The Apollo Space Missions saw mankind land on the moon. In Greek mythology, Artemis is the goddess of the moon and Apollo’s twin sister. Therefore, it should come as no surprise that NASA’s latest lunar mission is Project Artemis. Picking up from where the Apollo Space Mission left off fifty years ago, NASA is looking to build a human lunar landing system that will send the next man (and the first woman!) to the moon by the year 2024. However, going back to the moon is not the end-goal of this mission. From the moon, the ambitious goal is to launch a human exploration mission to Mars by the 2030s. And to get the job done, Jeff Bezos’ Blue Origin is working with aviation companies Northrop Grumman and Lockheed Martin.
Flying to the Moon and Beyond
In the past, funding and technology were part of the reasons why moon missions had to be withdrawn. After the last Apollo Mission in 1972, there was a realignment of space exploration efforts to cover other projects. Fifty years hence, there is a renewed interest in going back to the moon. However, the project is looking at flying back to the moon in a wholly different manner. This time, sustainability and reusability are the focus of the architecture.
The project has various segments that support these two essential qualities. Why? Because a launch point on the moon is crucial in the success of future Mars exploration missions. If we are to explore the red planet down the road, we must learn to extract and harness resources along the way.
The Moon’s Necessary Resources for Mars and Deep Space Mission
- From the Kennedy Space Center in Florida, the Space Launch System (SLS) has the capacity and power to go beyond lower earth orbit and carry large payloads to the moon. For sustainability, the design of the Space Launch System is flexible and highly reusable.
- The SLS rocket will also launch the Orion Space Craft into the deep space. The role of Orion is crucial. Orion will carry the astronauts to the lunar orbit. The spacecraft will also serve as the module that will serve as the mission’s life support system and orbital outpost.
- The Orion will not land on the surface of the moon but dock on the Gateway. The Gateway is the lunar outpost that will be deployed in the lunar orbit. From the Gateway, the crew will disembark and land on the south pole of the moon using the Blue Moon Lunar Lander.
- The Blue Moon Lunar Lander has a state-of-the-art facility that will enable the mission to have a soft and precise landing and refuel using the water ice on the surface of the moon.
- There is also the refurbishing of the spacesuit. The Artemis Modern Spacesuit has an advanced exploration extravehicular mobility unit or xEMU. With new functionalities, the design of the Artemis spacesuit is for flexibility, safety, better mobility, and communications.
A Closer look at the Blue Moon Lunar Lander
Blue Origin has been working on the Blue Moon Lunar Lander for the last three years. So, when NASA turned to the industry for help, Blue Origin was ready to step up to the challenge. Precise, large, and equipped with the latest technology, the Blue Moon Lunar Lander is aspirational. Unveiling the project before a select audience mid-2019, Jeff Bezos shared some of the critical features of the Blue Moon Lunar Lander.

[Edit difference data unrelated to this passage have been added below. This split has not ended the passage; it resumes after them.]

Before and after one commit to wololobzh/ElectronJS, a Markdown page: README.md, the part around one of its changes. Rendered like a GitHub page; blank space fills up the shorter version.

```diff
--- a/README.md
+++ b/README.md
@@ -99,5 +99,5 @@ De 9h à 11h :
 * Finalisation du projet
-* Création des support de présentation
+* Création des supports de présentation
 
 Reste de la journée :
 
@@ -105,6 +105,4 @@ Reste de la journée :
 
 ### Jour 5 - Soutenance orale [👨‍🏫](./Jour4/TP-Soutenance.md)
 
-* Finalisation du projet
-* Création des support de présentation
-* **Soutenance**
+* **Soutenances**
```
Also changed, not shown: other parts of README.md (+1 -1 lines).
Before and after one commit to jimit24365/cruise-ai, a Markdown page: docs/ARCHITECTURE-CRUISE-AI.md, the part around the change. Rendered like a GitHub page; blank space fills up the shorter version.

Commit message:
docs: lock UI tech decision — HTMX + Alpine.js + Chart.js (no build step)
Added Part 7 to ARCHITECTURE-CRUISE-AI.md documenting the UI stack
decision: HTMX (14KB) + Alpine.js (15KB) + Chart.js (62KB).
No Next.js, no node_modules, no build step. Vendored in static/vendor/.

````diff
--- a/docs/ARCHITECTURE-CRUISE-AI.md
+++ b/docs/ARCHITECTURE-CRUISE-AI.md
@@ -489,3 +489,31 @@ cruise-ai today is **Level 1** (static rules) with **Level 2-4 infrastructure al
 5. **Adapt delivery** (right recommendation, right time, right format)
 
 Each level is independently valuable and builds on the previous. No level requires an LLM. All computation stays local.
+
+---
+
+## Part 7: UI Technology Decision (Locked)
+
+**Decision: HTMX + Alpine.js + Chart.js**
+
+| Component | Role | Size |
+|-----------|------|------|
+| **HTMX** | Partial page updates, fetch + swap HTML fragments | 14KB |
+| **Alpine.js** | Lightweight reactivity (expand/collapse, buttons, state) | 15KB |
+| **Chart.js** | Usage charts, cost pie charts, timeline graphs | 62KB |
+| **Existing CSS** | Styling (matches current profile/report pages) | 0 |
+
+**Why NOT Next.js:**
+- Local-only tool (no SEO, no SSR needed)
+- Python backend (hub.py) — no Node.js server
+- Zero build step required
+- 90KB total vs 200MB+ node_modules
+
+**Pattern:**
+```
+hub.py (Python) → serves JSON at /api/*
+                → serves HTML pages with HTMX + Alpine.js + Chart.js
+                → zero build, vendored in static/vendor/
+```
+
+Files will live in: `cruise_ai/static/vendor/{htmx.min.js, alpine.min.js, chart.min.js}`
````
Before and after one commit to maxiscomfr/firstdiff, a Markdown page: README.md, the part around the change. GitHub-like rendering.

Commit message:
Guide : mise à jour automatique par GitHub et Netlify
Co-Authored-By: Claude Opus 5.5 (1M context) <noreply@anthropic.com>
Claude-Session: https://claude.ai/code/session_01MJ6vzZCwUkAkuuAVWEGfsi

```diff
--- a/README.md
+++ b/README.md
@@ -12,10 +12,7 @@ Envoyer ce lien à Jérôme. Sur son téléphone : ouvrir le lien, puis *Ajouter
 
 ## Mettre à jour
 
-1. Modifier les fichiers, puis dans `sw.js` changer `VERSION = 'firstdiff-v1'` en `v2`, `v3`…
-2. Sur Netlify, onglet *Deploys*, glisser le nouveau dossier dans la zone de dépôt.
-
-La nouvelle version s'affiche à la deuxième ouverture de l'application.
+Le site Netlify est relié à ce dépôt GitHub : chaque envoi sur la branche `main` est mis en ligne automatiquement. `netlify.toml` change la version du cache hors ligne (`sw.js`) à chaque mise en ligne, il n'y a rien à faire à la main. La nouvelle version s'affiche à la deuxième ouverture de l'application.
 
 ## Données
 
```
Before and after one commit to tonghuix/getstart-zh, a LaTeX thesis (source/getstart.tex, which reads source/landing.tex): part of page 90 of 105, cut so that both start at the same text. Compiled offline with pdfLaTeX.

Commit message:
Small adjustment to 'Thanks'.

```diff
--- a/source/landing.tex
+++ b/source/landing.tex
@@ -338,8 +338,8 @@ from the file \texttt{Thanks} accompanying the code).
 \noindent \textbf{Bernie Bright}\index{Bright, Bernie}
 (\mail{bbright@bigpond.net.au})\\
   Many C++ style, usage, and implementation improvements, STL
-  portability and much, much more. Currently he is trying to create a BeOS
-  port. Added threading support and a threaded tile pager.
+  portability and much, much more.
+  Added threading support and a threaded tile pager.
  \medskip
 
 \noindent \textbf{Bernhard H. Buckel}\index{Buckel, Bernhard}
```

The Blue Moon Lunar Lander can land 3.6 metric tons on the lunar surface and built with a flexible deck. The design and structure of the deck can accommodate various forms of payload. It also has davits to deploy four payloads simultaneously upon landing.
When it comes to navigation, data gathering, and sending signals back to the home base, the Blue Moon Lunar Lander is also not lacking. It has a star tracker, optical communication system, X-Band 410 Megabit Radio, flash LIDAR, and comprehensive map of the lunar surface.
Its high-performance, high-thrust, and high-throttle BE-7 engine uses liquid hydrogen and burns for seven long minutes for the descent. For refueling, the lander can extract hydrogen from lunar water ice. They are thus making repeated trips to the moon and vice versa, attainable. And since it uses hydrogen fuel cells, the Blue Moon Lunar Lander is not dependent on solar energy. Thus, it can survive the dark and long lunar nights.
Tapping on Entrepreneurial Dynamism for Space Exploration
Blue Origin CEO Jeff Bezos expresses his fervent interest in the project. He further shares that, “Blue Origin will be the prime contractor. Lockheed Martin is building the ascent stage. Northrop Grumman is building the transfer element, and Draper is doing the GNC… Blue Origin, in addition to being the prime, is building the descent element.” The truth is, with a mission as grand as Artemis, entrepreneurial dynamism is necessary. The project can use all the help it can get both from the government and the private sector.
Indeed, the project aims to achieve remarkable feats for humanity. From the ground systems, to launch, docking into the lunar outpost to the deployment of the Blue Moon Lunar Lander, the technology and scope involved, the goal to better understand our planet and our universe is starting to unfold.